Just a quick clarification of your point 2 re. IR35. You don't just have to pay NI: you have to pay Employer's and Employee's NI. Yes, that's right. To add insult to injury they classify you as an employee for tax purposes and then make you pay the Employer's NI as though you were your own employer too. How sick is that? Of course, IR35 is now a voluntary tax only paid by the kind of contractor who's happy to work free overtime for a daily and as such perhaps it isn't so unfair after all.
IR35 and BarCap: just say no. You know it makes sense.
Contracting - some of us ended up doing it after being made redundant elsewhere.

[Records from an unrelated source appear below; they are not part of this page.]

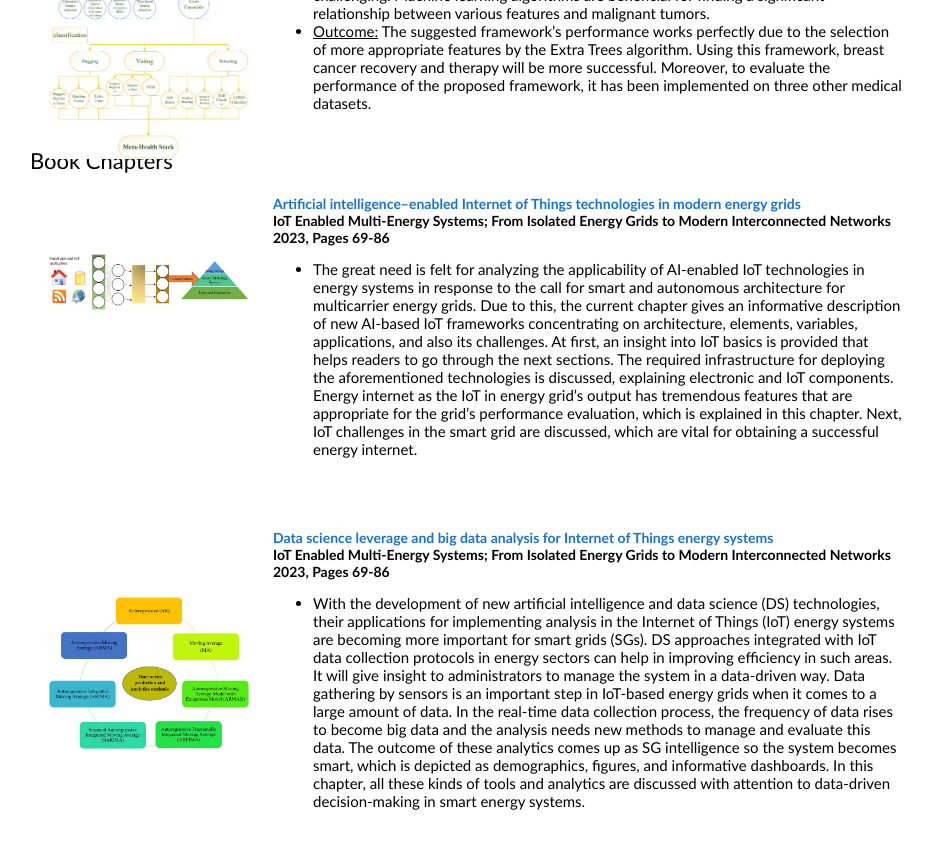
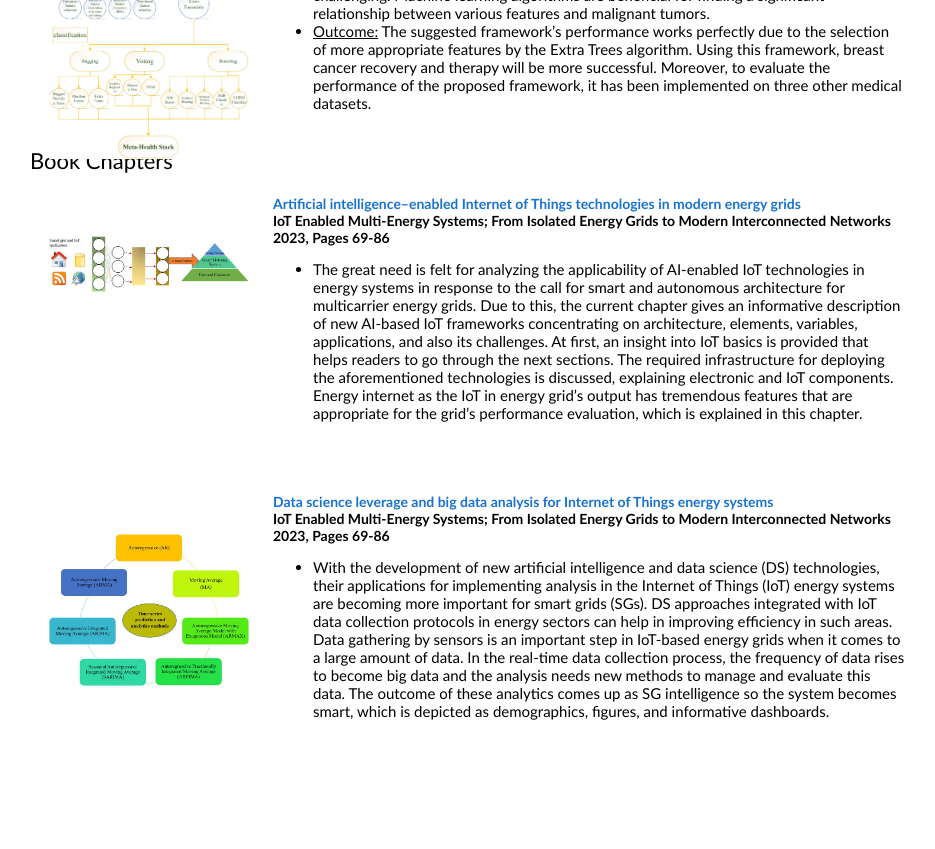
Before and after one commit to ArmanBehnam/ArmanBehnam.github.io, a Jekyll site: the page built from index.html, in a window 1280 px wide and 900 px high, scrolled down 1450 px. Shown: the top 849 px of the window, without its empty margins (163-1098 px from the left). Built offline with Jekyll 4.4.1, drawn with Linux system fonts in a browser that asks for light colours; after the commit the page ends 2264 px from its top, so only the background shows below that.

Commit message:
Update index.html

```diff
--- a/index.html
+++ b/index.html
@@ -216,7 +216,6 @@ title: Arman Behnam's website
 		At first, an insight into IoT basics is provided that helps readers to go through the next sections.
 		The required infrastructure for deploying the aforementioned technologies is discussed, explaining electronic and IoT components.
 		Energy internet as the IoT in energy grid’s output has tremendous features that are appropriate for the grid’s performance evaluation, which is explained in this chapter.
-		Next, IoT challenges in the smart grid are discussed, which are vital for obtaining a successful energy internet.
 		</li>
 	      </ul>
 	    </td>
@@ -240,10 +239,10 @@ title: Arman Behnam's website
 	      <ul>
 		<li>
 		With the development of new artificial intelligence and data science (DS) technologies, their applications for implementing analysis in the Internet of Things (IoT) energy systems are becoming more important for smart grids (SGs).
-		DS approaches integrated with IoT data collection protocols in energy sectors can help in improving efficiency in such areas. It will give insight to administrators to manage the system in a data-driven way.
-		Data gathering by sensors is an important step in IoT-based energy grids when it comes to a large amount of data. In the real-time data collection process, the frequency of data rises to become big data and the analysis needs new methods to manage and evaluate this data.
+		DS approaches integrated with IoT data collection protocols in energy sectors can help in improving efficiency in such areas.
+		Data gathering by sensors is an important step in IoT-based energy grids when it comes to a large amount of data.
+		In the real-time data collection process, the frequency of data rises to become big data and the analysis needs new methods to manage and evaluate this data.
 		The outcome of these analytics comes up as SG intelligence so the system becomes smart, which is depicted as demographics, figures, and informative dashboards.
-		In this chapter, all these kinds of tools and analytics are discussed with attention to data-driven decision-making in smart energy systems.
 		</li>
 	      </ul>
 	    </td>
```
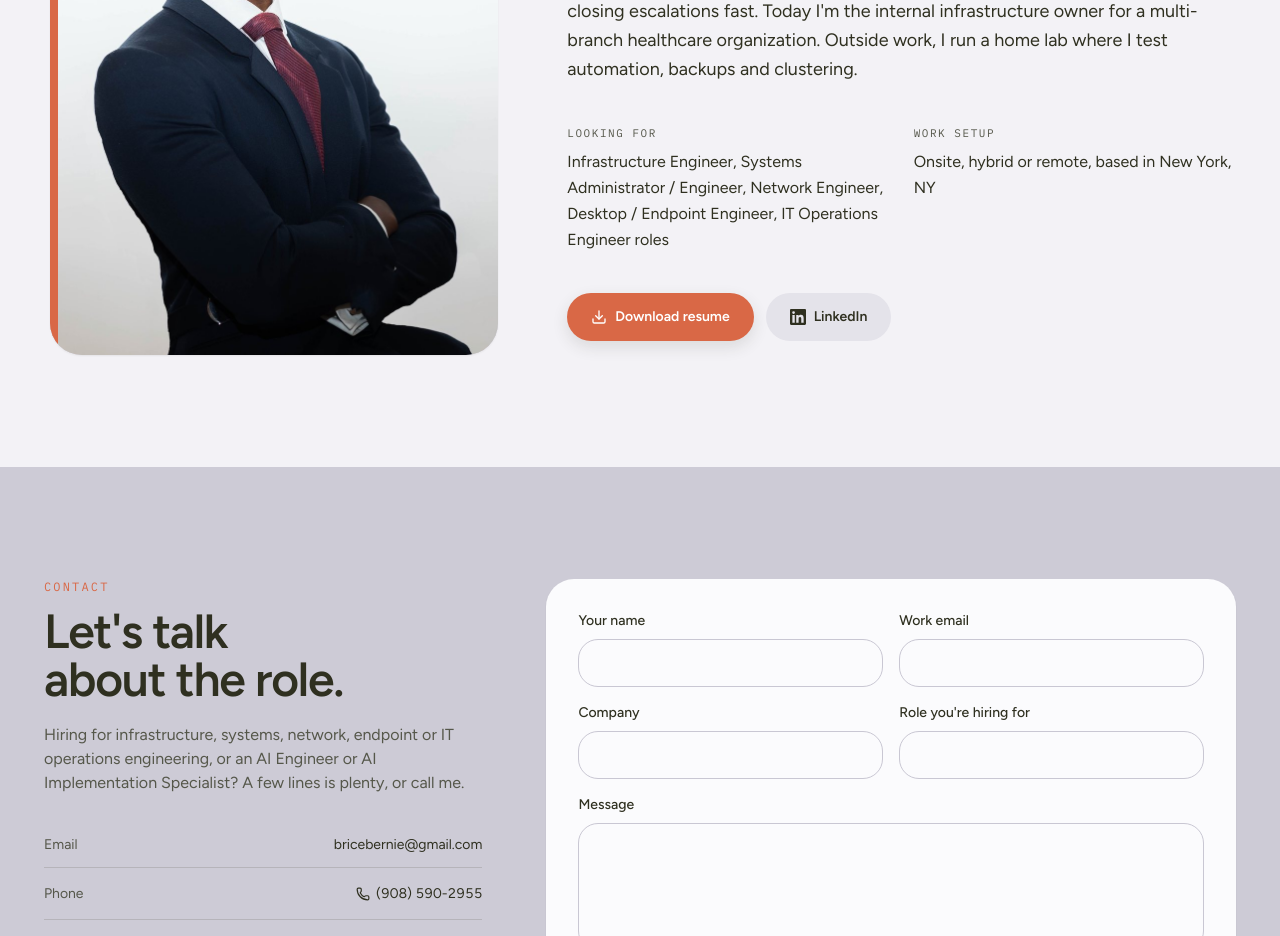
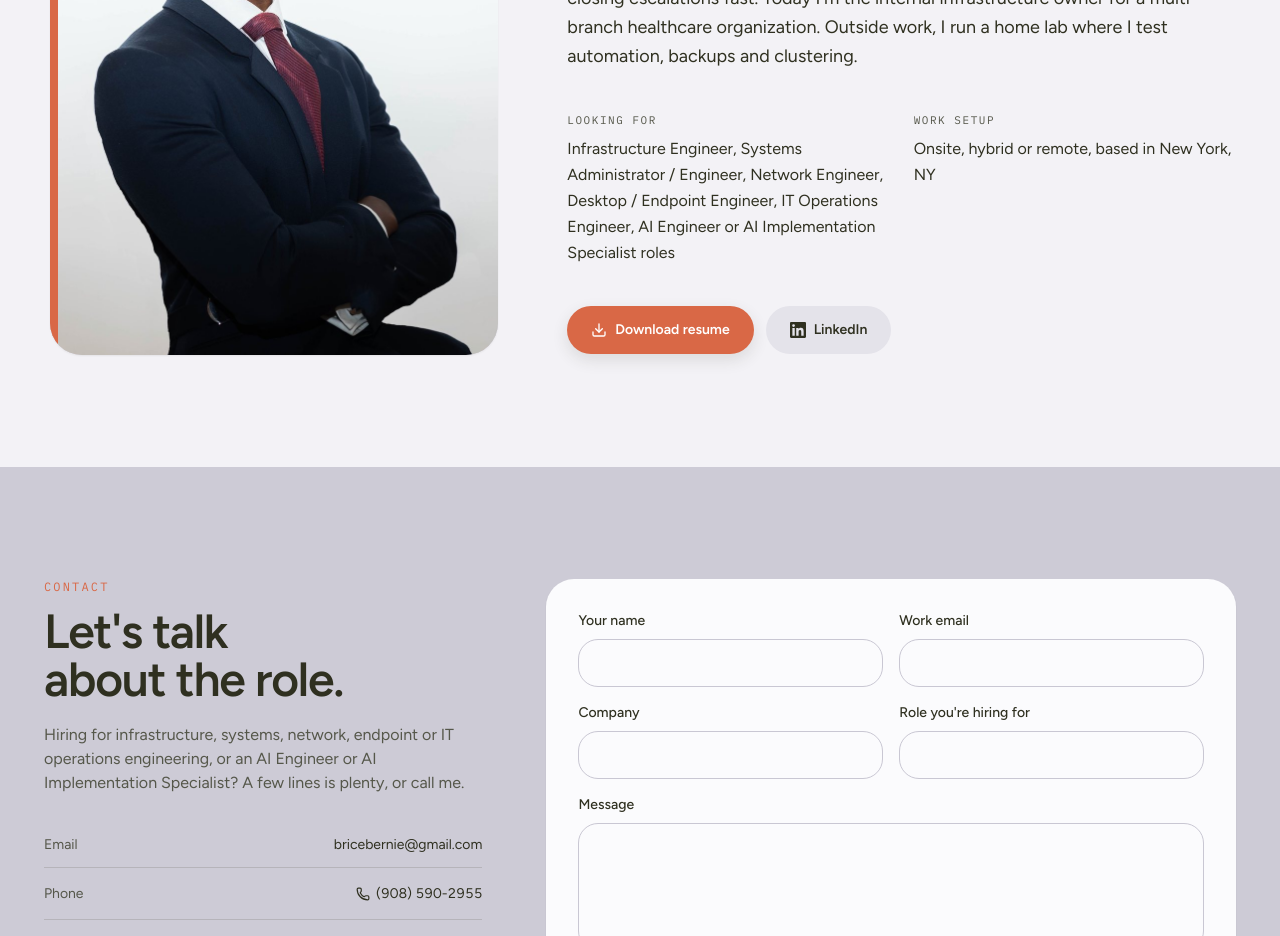
Before and after one commit to sammyhurt/berniebrice-portfolio, a React (Vite) app: page / in a window 1280 px wide. Shown: the part 8240-9176 px from the top of the page. Built offline with nearby package versions, Linux system fonts and the light colour scheme.

Commit message:
Add AI roles to About: Looking for
Co-Authored-By: Claude Opus 5.5 <noreply@anthropic.com>
Claude-Session: https://claude.ai/code/session_018FaFrW16Nc8UaQZe5hcvWM

```diff
--- a/src/site/pages.tsx
+++ b/src/site/pages.tsx
@@ -257,7 +257,7 @@ function About() {
           <dl className="mt-10 grid max-w-2xl gap-6 sm:grid-cols-2">
             <div>
               <dt className={label}>Looking for</dt>
-              <dd className="mt-2 leading-relaxed">{tracks.map((t) => t.label).join(", ")} roles</dd>
+              <dd className="mt-2 leading-relaxed">{[...tracks.map((t) => t.label), "AI Engineer"].join(", ")} or AI Implementation Specialist roles</dd>
             </div>
             <div>
               <dt className={label}>Work setup</dt>
```
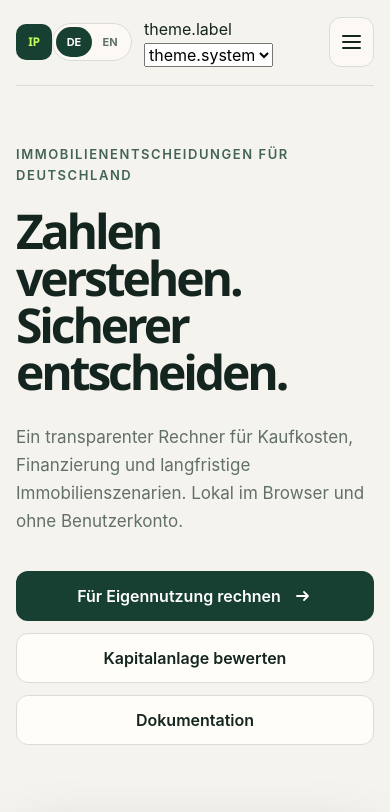
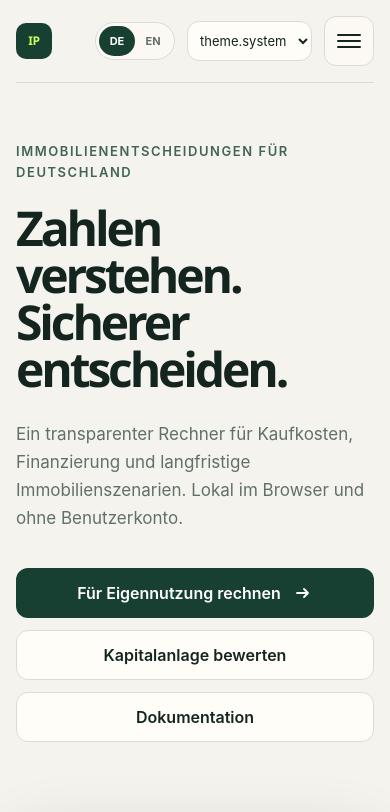
Before and after one commit to Akshat4112/immopilot-de, a React (Vite) app: page /#/ in a window 390 px wide. Shown: the top 812 px of the page. Built offline with nearby package versions, Linux system fonts and the light colour scheme.

Commit message:
style(PF-007.5): accessible responsive theme switcher

```diff
--- a/src/styles/shell.css
+++ b/src/styles/shell.css
@@ -131,6 +131,35 @@
   background: var(--color-surface-translucent);
   font-size: var(--font-size-sm);
   font-weight: var(--font-weight-medium);
+}
+
+.theme-selector {
+  display: inline-flex;
+  min-height: 2.5rem;
+  align-items: center;
+}
+
+.theme-selector select {
+  min-width: 6.25rem;
+  min-height: 2.5rem;
+  padding: var(--space-2);
+  border: var(--border-width) solid var(--color-border);
+  border-radius: var(--radius-md);
+  color: var(--color-text-primary);
+  background: var(--color-surface);
+  cursor: pointer;
+  font-size: var(--font-size-sm);
+}
+
+.sr-only {
+  position: absolute;
+  width: 1px;
+  height: 1px;
+  padding: 0;
+  overflow: hidden;
+  clip: rect(0, 0, 0, 0);
+  white-space: nowrap;
+  border: 0;
 }
 
 .language-switcher {
```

The days of picking up more money than the permies are pretty much over, once you look at the whole package.
Example, contracted via an agency to a large broadcasting company, the on site admin (dumb bint) decided to tell everyone what the agency was billing for my services - I saw a good £6 a hour less than that, but was already getting funny looks - Contractors were severly limited in terms of access rights to do any meaningful work on AD etc. hence they all thought I was getting paid a damn sight more than I was and yet couldn't do half the duties my nominal role demanded....
Then there was the paternity leave, or lack of it. The umbella company were regardedf as my employer for tax puroposes, but would not pay for pat leave, the client was astonished when I walked back onto site after a days off as I couldn't afford to take any more unpaid time away.
Finally, IR35, there are/were loopholes that allowed you to offset stuff against tax, but when we did a round table at the end of contract it transpired that myself and one other lady still had the worst take home pay of anyone in the department.
In my current place I'm fortunate enough to be permy, and in a decent position, but the number of young kids coming in out of uni/1st job elsewhere who are on contract and don't even know what the going rate truly staggers me. I have personally seen two guys, same skillset, agency billing at same rate, being paid differing rate (by almost £4ph!)
AC, cos no doubt some bugger in here will clock this and squeal...
Biting the hand that feeds IT © 1998–2017